This paper proposes a best-fit green energy generation technology for an Oregon-based company using Hierarchical Decision Modeling (HDM). The paper begins with a definition of HDM and then discusses the intricacies of the chosen criteria and technologies at-length. The various criteria were selected through group consensus following individual research and collaboration. Next, the paper provides a brief snapshot of each alternative technology and assumes that the reader has an underlying understanding of basic energy generation, and at least a cursory understanding of more unique green energy technologies such as stationary fuel cells and biomass. The team narrowed down acceptable green energy technologies to five core choices and assigned one technology to each team member for detailed research. These research efforts were focused on each of the five pre-selected criteria. Next, the team detailed assumptions that assisted in refining decisions. Through the use of Pair Wise comparisons, the team provides step-by-step analysis for both quantitative and qualitative measures. By using local surveys, expert (authors) opinions and research results, the team formalized their findings. This paper concludes, through model results and recommendations, that the top-ranking alternative green technology for this Oregon energy company is hydroelectric. Finally, situations are noted that may justify a change in technology selection from hydroelectric to wind, and eventually indifference between the remaining technologies of solar, biomass and stationary fuel cells.

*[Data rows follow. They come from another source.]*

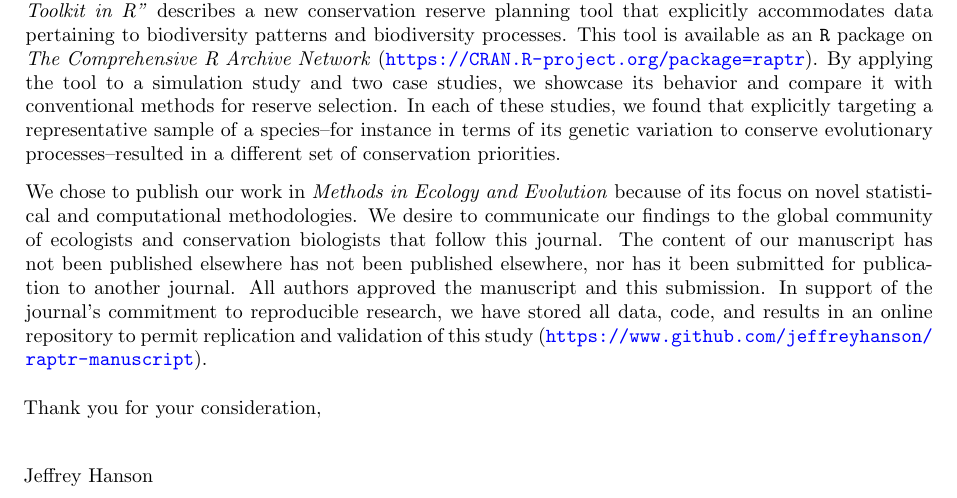
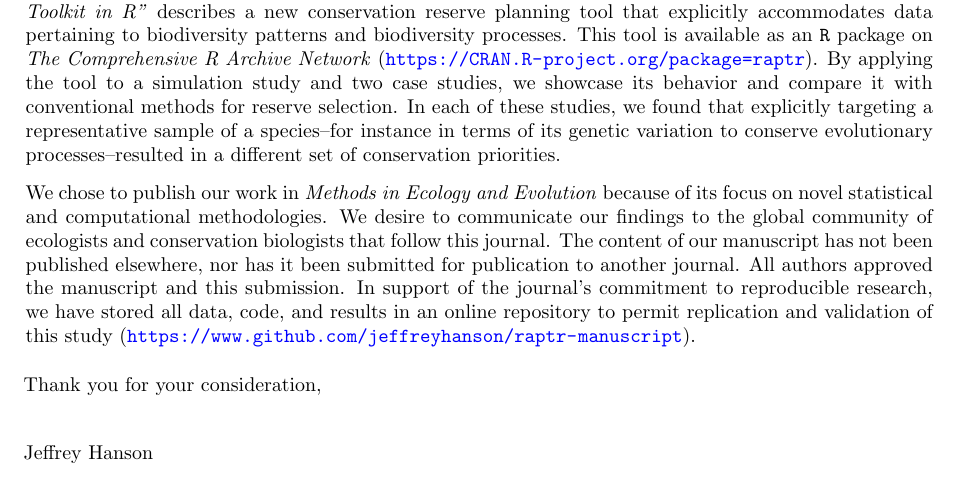
Before and after one commit to jeffreyhanson/raptr-manuscript, a LaTeX letter (code/rmarkdown/cover-letter.tex): part of the page, cut so that both start at the same text. Compiled offline with pdfLaTeX.

Commit message:
+ fix typo in cover letter

```diff
--- a/code/rmarkdown/cover-letter.tex
+++ b/code/rmarkdown/cover-letter.tex
@@ -18,7 +18,7 @@ Biodiversity is in crisis. To combat further declines, the most fundamental aim
 
 To begin to fill this gap, our manuscript entitled \textit{"raptr: Representative and Adequate Prioritization Toolkit in R"} describes a new conservation reserve planning tool that explicitly accommodates data pertaining to biodiversity patterns and biodiversity processes. This tool is available as an \texttt{R} package on \textit{The Comprehensive R Archive Network} (\url{https://CRAN.R-project.org/package=raptr}). By applying the tool to a simulation study and two case studies, we showcase its behavior and compare it with conventional methods for reserve selection. In each of these studies, we found that explicitly targeting a representative sample of a species--for instance in terms of its genetic variation to conserve evolutionary processes--resulted in a different set of conservation priorities.
 
-We chose to publish our work in \textit{Methods in Ecology and Evolution} because of its focus on novel statistical and computational methodologies. We desire to communicate our findings to the global community of ecologists and conservation biologists that follow this journal. The content of our manuscript has not been published elsewhere has not been published elsewhere, nor has it been submitted for publication to another journal. All authors approved the manuscript and this submission. In support of the journal's commitment to reproducible research, we have stored all data, code, and results in an online repository to permit replication and validation of this study (\url{https://www.github.com/jeffreyhanson/raptr-manuscript}).
+We chose to publish our work in \textit{Methods in Ecology and Evolution} because of its focus on novel statistical and computational methodologies. We desire to communicate our findings to the global community of ecologists and conservation biologists that follow this journal. The content of our manuscript has not been published elsewhere, nor has it been submitted for publication to another journal. All authors approved the manuscript and this submission. In support of the journal's commitment to reproducible research, we have stored all data, code, and results in an online repository to permit replication and validation of this study (\url{https://www.github.com/jeffreyhanson/raptr-manuscript}).
 
 \closing{Thank you for your consideration,}
 
```
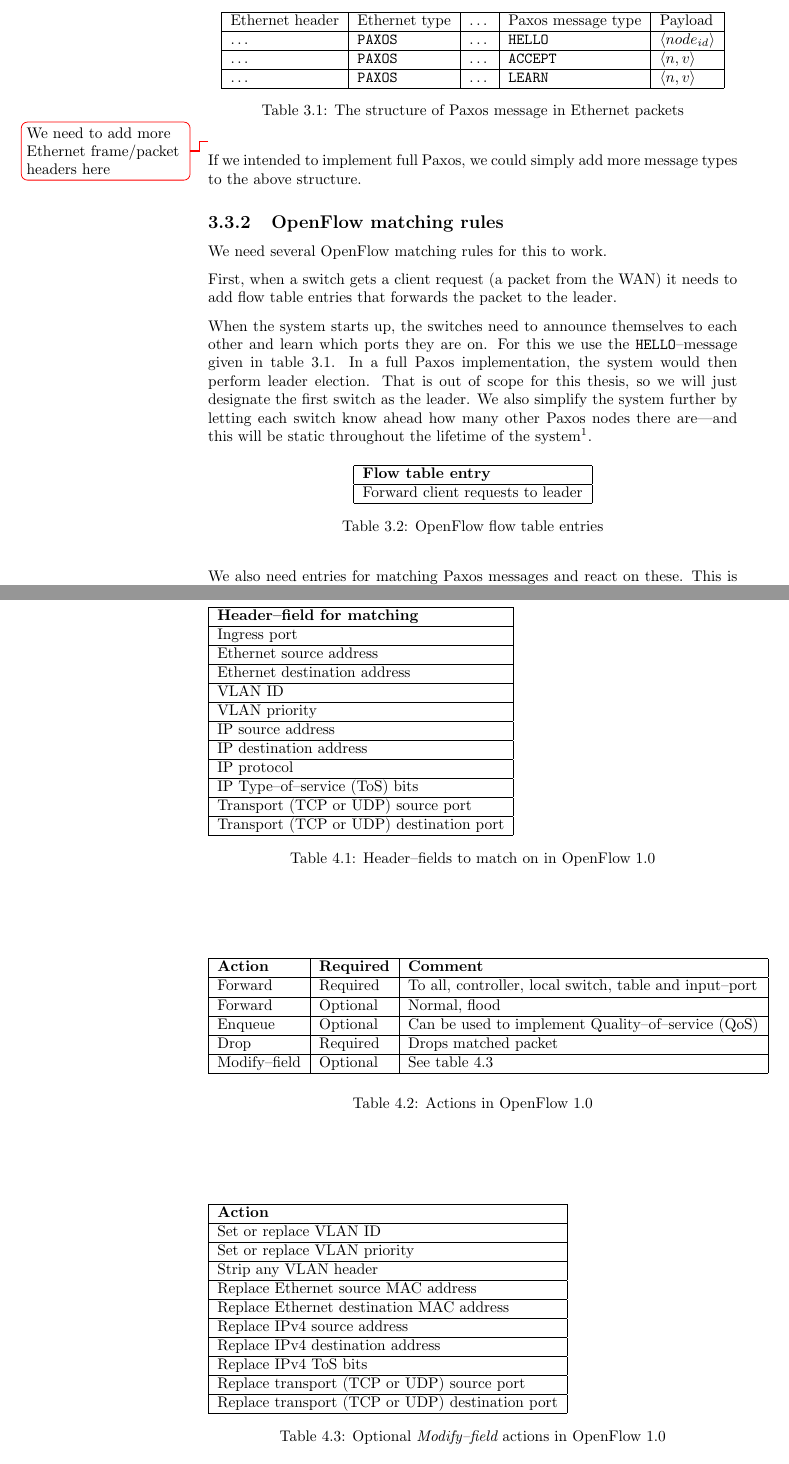
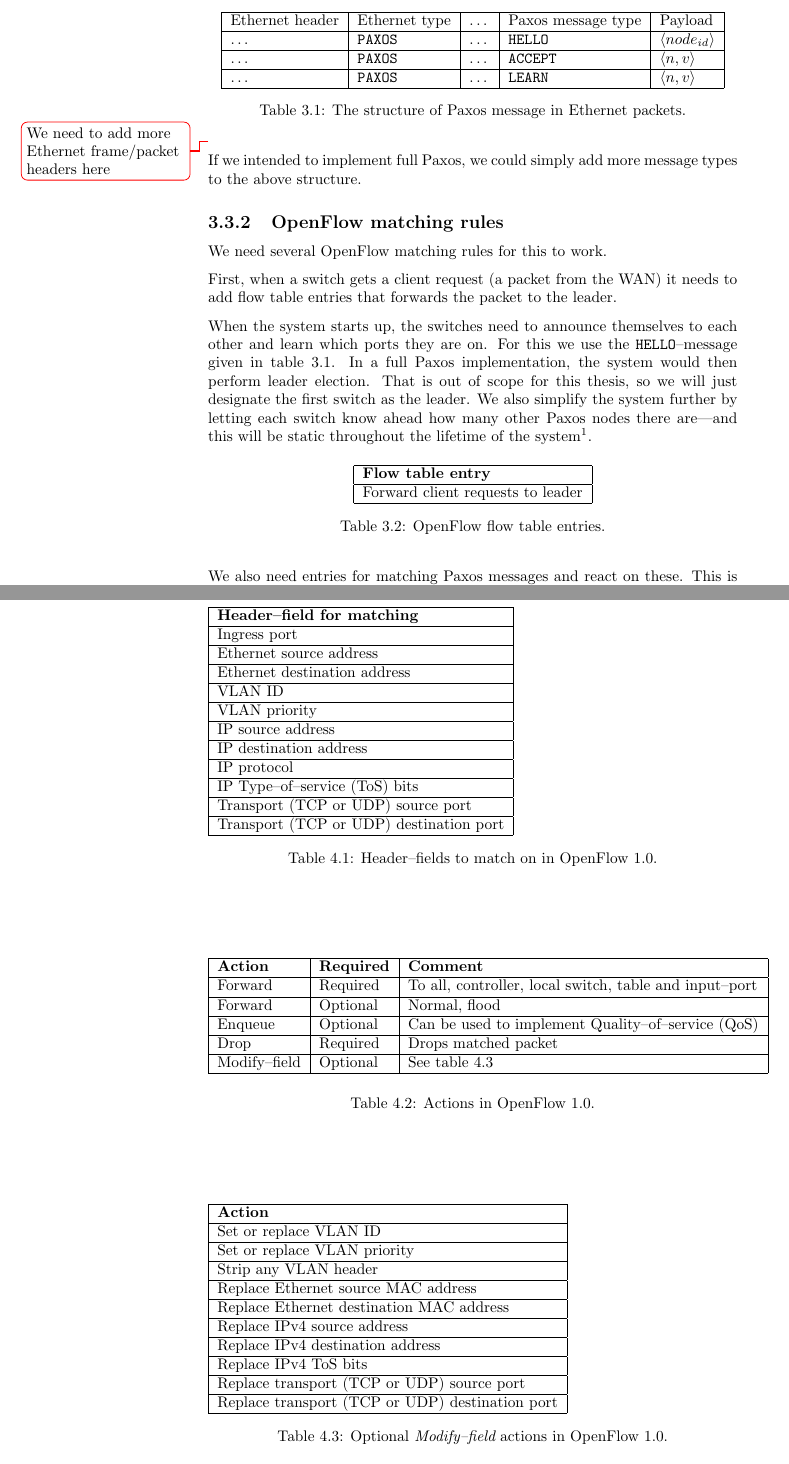
Before and after one commit to cslarsen/bachelor, a LaTeX thesis (thesis/thesis.tex, which reads thesis/openflow-versions.tex, thesis/paxos-algorithm.tex): two parts of pages 18 and 24 of 31, joined at a grey line, cut so that both start at the same text. Compiled offline with pdfLaTeX.

Commit message:
Adds punctuation

```diff
--- a/thesis/openflow-versions.tex
+++ b/thesis/openflow-versions.tex
@@ -51,7 +51,7 @@ when modifying fields that require it.
 \hline Transport (TCP or UDP) destination port \\
 \hline
 \end{tabular}
-\caption{Header--fields to match on in OpenFlow 1.0}
+\caption{Header--fields to match on in OpenFlow 1.0.}
 \label{table:openflow-1.0.headers}
 \end{table}
 
@@ -67,7 +67,7 @@ when modifying fields that require it.
 \hline Modify--field & Optional &  See table \ref{table:openflow-1.0.mods} \\
 \hline
 \end{tabular}
-\caption{Actions in OpenFlow 1.0}
+\caption{Actions in OpenFlow 1.0.}
 \label{table:openflow-1.0.actions}
 \end{table}
 
@@ -86,6 +86,6 @@ when modifying fields that require it.
 \hline Replace transport (TCP or UDP) destination port \\
 \hline
 \end{tabular}
-\caption{Optional {\em Modify--field} actions in OpenFlow 1.0}
+\caption{Optional {\em Modify--field} actions in OpenFlow 1.0.}
 \label{table:openflow-1.0.mods}
 \end{table}
--- a/thesis/paxos-algorithm.tex
+++ b/thesis/paxos-algorithm.tex
@@ -218,7 +218,7 @@ we would have to use IP.
     \hline
   \end{tabular}
 
-  \caption{The structure of Paxos message in Ethernet packets}
+  \caption{The structure of Paxos message in Ethernet packets.}
   \label{table:paxos.ethernet.packet}
 \end{table}
 \todo{We need to add more Ethernet frame/packet headers here}
@@ -255,7 +255,7 @@ system.}.
     \hline
   \end{tabular}
 
-  \caption{OpenFlow flow table entries}
+  \caption{OpenFlow flow table entries.}
   \label{table:paxos.flowtable.entries}
 \end{table}
 
```
Also changed, not shown: thesis/paxos-algorithm.tex (6 more changed lines).
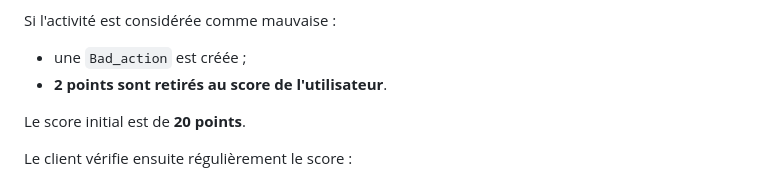
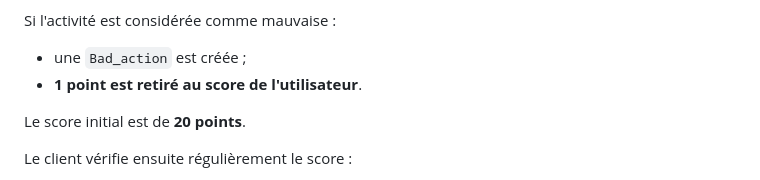
Before and after one commit to canisius2006/Authentification-tracking-system-for-pc, a Markdown page: README.md, the part around the change. GitHub-like rendering.

Commit message:
Correct point deduction for bad actions in README

```diff
--- a/README.md
+++ b/README.md
@@ -129,7 +129,7 @@ Le pipeline d'analyse est effectué en cascade :
 Si l'activité est considérée comme mauvaise :
 
 - une `Bad_action` est créée ;
-- **2 points sont retirés au score de l'utilisateur**.
+- **1 point est retiré au score de l'utilisateur**.
 
 Le score initial est de **20 points**.
 
```
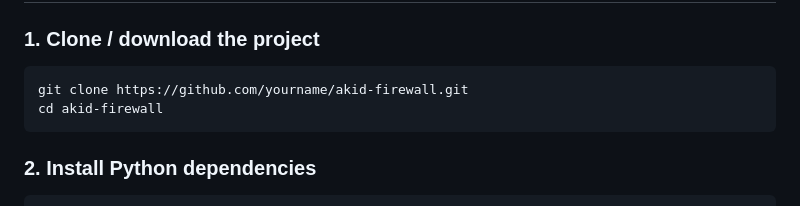
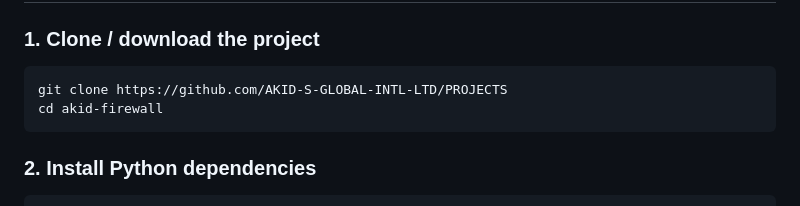
Before and after one commit to AKID-S-GLOBAL-INTL-LTD/PROJECTS, a Markdown page: pyrowall/README.md, the part around the change. Drawn GitHub-style.

Commit message:
Update clone URL in README.md

````diff
--- a/pyrowall/README.md
+++ b/pyrowall/README.md
@@ -38,7 +38,7 @@ real-time, enforces configurable rules, and exposes a full control panel at `htt
 ### 1. Clone / download the project
 
 ```bash
-git clone https://github.com/yourname/akid-firewall.git
+git clone https://github.com/AKID-S-GLOBAL-INTL-LTD/PROJECTS
 cd akid-firewall
 ```
 
````
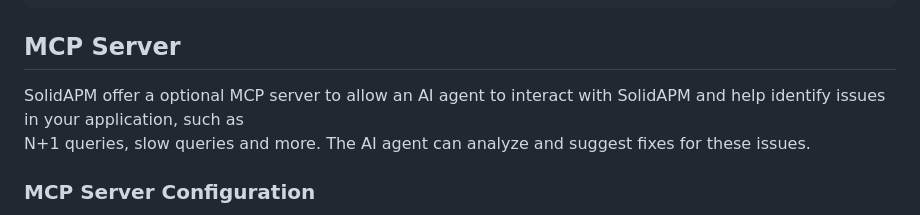
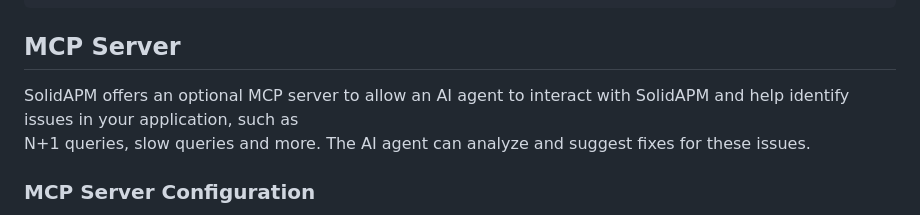
Before and after one commit to Bhacaz/solid_apm, a Markdown page: README.md, the part around the change. Drawn GitHub-style.

Commit message:
Update README.md
Co-authored-by: Copilot <175728472+Copilot@users.noreply.github.com>

```diff
--- a/README.md
+++ b/README.md
@@ -54,7 +54,7 @@ end
 
 ## MCP Server
 
-SolidAPM offer a optional MCP server to allow an AI agent to interact with SolidAPM
+SolidAPM offers an optional MCP server to allow an AI agent to interact with SolidAPM
 and help identify issues in your application, such as
 N+1 queries, slow queries and more. The AI agent can analyze and suggest fixes for these issues.
 
```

Brown, Neil; Hallum, Don; Jaffal, Basel; Jhetson, Piyawan; and Wong, Elmer, "Green Energy Selection" (2005). Engineering and Technology Management Student Projects. 1203.